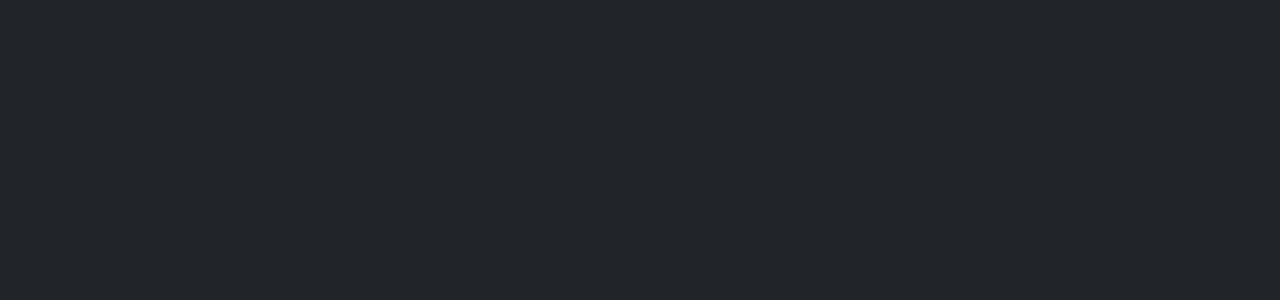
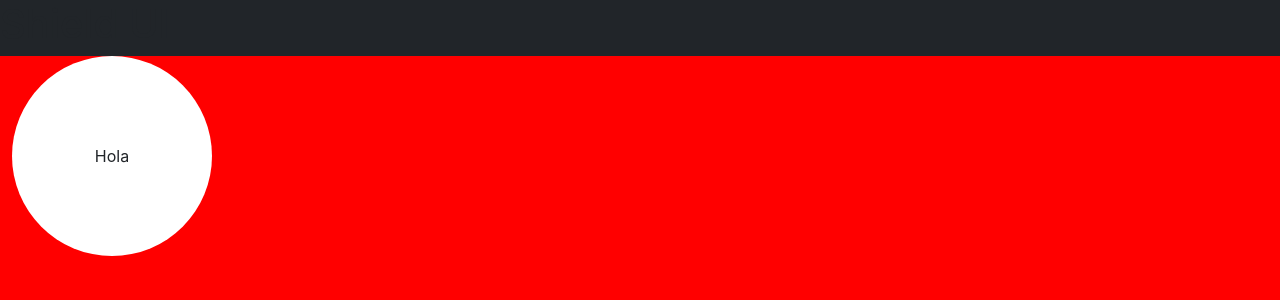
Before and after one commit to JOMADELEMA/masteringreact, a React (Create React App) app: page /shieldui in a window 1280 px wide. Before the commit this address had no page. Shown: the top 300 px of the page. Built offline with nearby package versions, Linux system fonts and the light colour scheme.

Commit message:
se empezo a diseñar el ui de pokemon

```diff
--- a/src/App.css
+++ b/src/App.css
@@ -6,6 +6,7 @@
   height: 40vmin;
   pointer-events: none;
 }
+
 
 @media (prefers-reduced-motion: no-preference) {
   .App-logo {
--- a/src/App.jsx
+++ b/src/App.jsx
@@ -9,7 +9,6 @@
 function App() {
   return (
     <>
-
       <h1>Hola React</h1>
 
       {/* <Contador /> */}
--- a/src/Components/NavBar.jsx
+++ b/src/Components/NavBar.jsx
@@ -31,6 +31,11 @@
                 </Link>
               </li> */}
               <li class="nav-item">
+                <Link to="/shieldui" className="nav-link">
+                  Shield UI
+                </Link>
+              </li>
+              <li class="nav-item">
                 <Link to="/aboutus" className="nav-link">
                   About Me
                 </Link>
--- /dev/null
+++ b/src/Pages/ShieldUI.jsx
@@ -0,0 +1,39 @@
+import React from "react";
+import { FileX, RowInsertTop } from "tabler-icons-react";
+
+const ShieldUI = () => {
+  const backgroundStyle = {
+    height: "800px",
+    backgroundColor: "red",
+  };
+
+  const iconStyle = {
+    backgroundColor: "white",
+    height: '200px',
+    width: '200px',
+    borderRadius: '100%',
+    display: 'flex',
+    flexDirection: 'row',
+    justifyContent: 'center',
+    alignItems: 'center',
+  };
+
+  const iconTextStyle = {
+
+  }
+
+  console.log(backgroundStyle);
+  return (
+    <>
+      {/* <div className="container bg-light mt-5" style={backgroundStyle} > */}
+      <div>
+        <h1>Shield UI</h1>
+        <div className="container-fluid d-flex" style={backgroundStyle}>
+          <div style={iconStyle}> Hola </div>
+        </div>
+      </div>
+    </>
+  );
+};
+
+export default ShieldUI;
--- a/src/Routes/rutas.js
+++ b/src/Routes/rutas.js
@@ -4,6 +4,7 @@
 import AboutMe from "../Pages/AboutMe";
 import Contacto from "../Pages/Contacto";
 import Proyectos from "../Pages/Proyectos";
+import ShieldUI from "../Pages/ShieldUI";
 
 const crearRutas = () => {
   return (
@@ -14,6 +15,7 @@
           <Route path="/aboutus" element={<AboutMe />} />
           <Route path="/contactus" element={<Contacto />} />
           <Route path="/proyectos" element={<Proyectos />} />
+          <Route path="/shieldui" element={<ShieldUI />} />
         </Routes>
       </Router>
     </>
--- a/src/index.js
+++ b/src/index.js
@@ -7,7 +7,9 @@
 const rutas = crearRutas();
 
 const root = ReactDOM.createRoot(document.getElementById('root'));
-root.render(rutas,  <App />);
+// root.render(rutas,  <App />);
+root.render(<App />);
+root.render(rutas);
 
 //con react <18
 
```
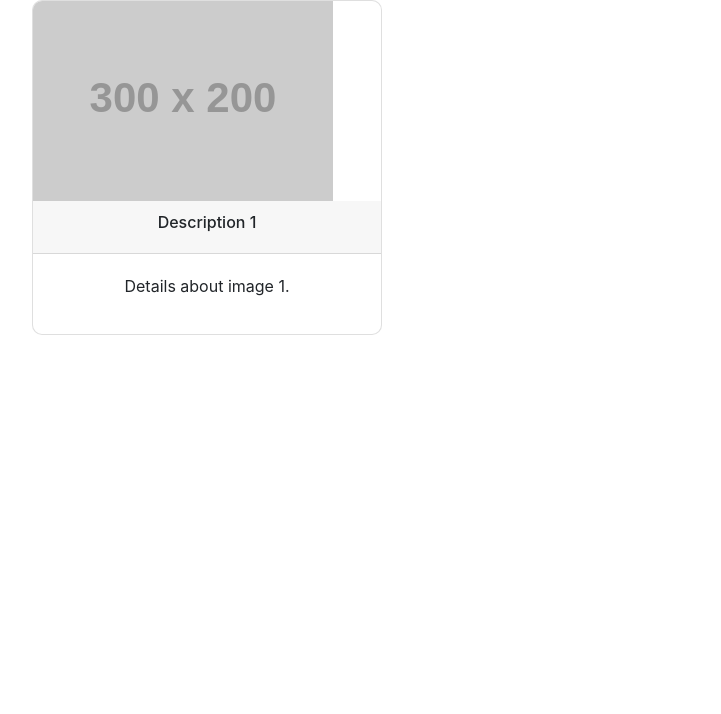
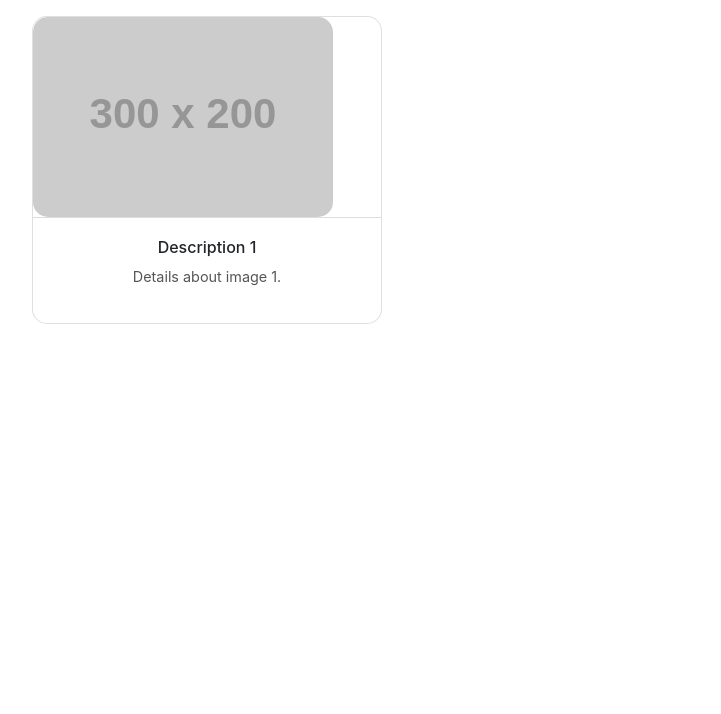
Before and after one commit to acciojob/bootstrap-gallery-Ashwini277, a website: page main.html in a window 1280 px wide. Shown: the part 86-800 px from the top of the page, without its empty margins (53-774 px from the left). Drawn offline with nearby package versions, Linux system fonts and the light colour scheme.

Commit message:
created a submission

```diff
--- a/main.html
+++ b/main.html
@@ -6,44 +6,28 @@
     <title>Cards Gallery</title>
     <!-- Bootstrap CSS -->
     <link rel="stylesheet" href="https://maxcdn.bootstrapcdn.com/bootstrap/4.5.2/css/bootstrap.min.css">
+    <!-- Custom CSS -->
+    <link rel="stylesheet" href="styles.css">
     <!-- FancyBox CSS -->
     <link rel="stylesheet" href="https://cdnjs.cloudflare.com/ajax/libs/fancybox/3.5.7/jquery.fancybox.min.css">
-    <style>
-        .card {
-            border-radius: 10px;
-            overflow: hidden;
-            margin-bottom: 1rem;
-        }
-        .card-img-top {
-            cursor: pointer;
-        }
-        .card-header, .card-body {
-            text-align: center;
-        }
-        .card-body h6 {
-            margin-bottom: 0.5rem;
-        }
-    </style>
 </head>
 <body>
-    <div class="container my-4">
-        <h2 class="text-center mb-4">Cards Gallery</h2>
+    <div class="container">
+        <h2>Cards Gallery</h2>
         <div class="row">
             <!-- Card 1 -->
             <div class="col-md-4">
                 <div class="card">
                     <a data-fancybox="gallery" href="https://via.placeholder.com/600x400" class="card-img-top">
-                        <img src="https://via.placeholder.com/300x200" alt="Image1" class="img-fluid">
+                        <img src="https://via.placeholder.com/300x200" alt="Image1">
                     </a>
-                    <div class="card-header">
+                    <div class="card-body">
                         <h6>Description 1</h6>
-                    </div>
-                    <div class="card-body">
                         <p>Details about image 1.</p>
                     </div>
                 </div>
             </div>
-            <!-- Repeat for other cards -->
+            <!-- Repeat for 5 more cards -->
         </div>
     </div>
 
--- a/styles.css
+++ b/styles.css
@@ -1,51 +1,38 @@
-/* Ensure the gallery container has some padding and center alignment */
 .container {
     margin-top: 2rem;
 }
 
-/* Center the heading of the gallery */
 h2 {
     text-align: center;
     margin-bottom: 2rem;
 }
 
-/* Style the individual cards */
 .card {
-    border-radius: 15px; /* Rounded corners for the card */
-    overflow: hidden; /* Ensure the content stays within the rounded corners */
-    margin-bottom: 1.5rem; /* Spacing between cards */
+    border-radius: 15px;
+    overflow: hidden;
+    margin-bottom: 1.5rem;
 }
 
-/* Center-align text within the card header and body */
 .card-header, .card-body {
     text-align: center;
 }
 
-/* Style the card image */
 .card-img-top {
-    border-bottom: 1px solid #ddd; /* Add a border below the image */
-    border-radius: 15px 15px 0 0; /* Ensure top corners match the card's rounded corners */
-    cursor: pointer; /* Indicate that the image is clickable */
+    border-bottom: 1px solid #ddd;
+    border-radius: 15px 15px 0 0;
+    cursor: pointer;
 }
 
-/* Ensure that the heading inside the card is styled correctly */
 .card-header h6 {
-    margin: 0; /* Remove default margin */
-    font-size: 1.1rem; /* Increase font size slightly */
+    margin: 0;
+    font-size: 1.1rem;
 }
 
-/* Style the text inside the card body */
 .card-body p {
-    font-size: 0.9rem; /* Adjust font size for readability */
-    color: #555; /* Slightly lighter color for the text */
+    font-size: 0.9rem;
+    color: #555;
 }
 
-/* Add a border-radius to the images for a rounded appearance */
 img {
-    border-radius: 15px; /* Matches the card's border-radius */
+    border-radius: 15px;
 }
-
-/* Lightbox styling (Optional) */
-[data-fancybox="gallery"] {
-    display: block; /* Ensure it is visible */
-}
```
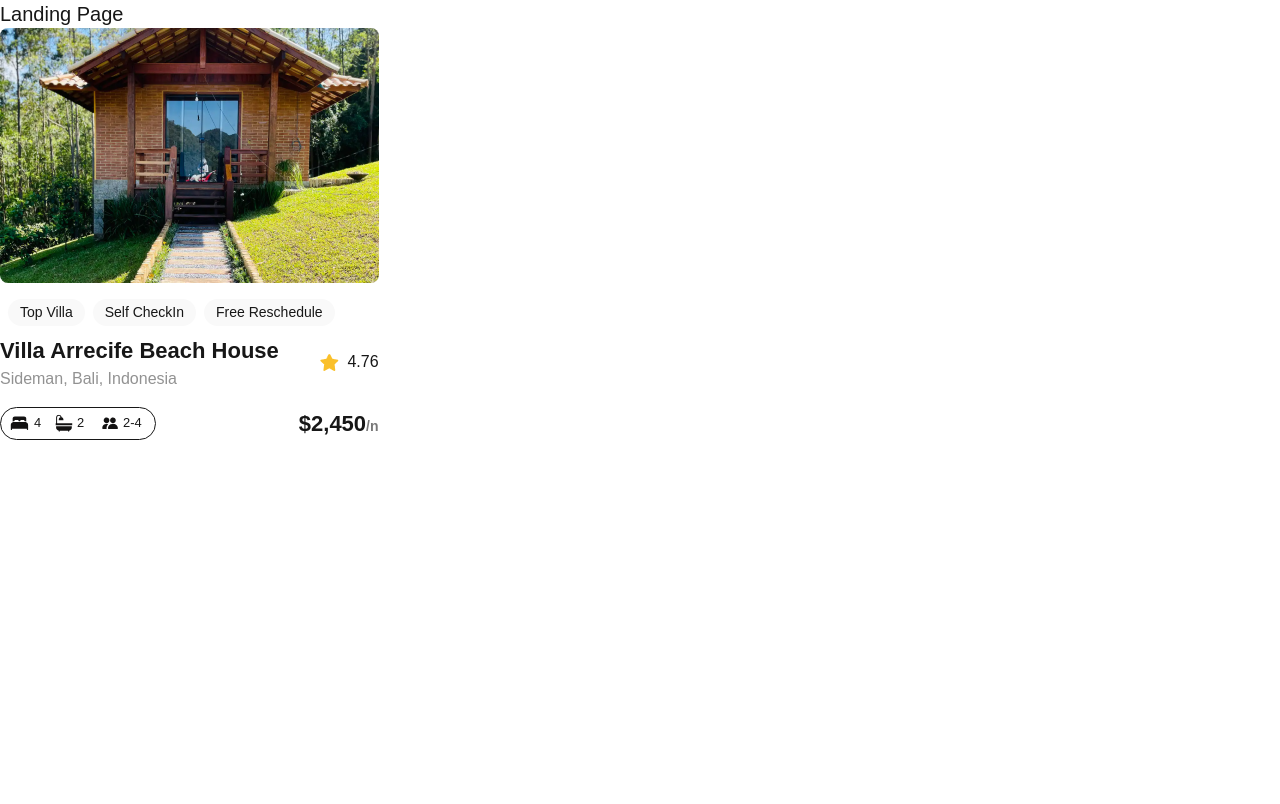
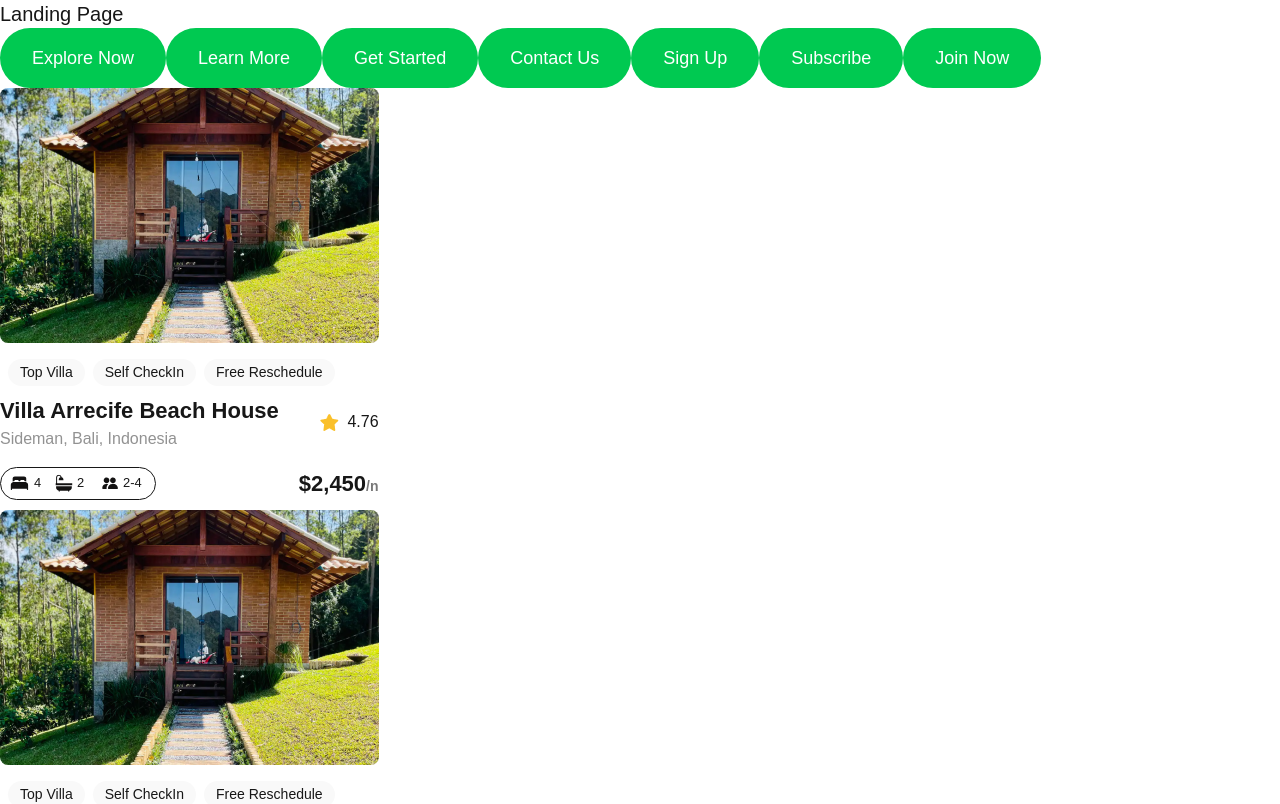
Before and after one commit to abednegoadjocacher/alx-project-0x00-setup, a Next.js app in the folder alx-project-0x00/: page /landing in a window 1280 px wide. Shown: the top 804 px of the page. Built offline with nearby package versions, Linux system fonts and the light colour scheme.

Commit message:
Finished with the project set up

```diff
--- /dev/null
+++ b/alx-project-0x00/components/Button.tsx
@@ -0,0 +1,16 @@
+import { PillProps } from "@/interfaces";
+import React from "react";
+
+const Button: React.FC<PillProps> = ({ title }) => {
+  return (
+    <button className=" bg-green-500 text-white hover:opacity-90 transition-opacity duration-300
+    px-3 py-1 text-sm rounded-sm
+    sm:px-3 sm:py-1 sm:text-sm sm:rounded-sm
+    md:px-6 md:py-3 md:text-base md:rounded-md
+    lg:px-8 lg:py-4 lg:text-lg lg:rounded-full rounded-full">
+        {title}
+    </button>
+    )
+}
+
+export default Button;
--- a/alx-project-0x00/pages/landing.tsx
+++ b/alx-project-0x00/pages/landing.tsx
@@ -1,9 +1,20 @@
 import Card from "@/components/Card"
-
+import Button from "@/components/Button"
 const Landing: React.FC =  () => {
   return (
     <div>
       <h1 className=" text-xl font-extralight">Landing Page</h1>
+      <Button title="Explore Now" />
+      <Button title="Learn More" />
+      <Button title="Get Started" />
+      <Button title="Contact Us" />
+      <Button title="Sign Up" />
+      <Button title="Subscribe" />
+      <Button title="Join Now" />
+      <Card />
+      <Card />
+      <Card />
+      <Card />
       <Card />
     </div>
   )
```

● **How to complete this task**: Scan the listing for the string "import" and copy every line that carries it.

● **Written solution**:
+import React from "react";
+import { FileX, RowInsertTop } from "tabler-icons-react";
 import AboutMe from "../Pages/AboutMe";
 import Contacto from "../Pages/Contacto";
 import Proyectos from "../Pages/Proyectos";
+import ShieldUI from "../Pages/ShieldUI";
+import { PillProps } from "@/interfaces";
+import React from "react";
 import Card from "@/components/Card"
+import Button from "@/components/Button"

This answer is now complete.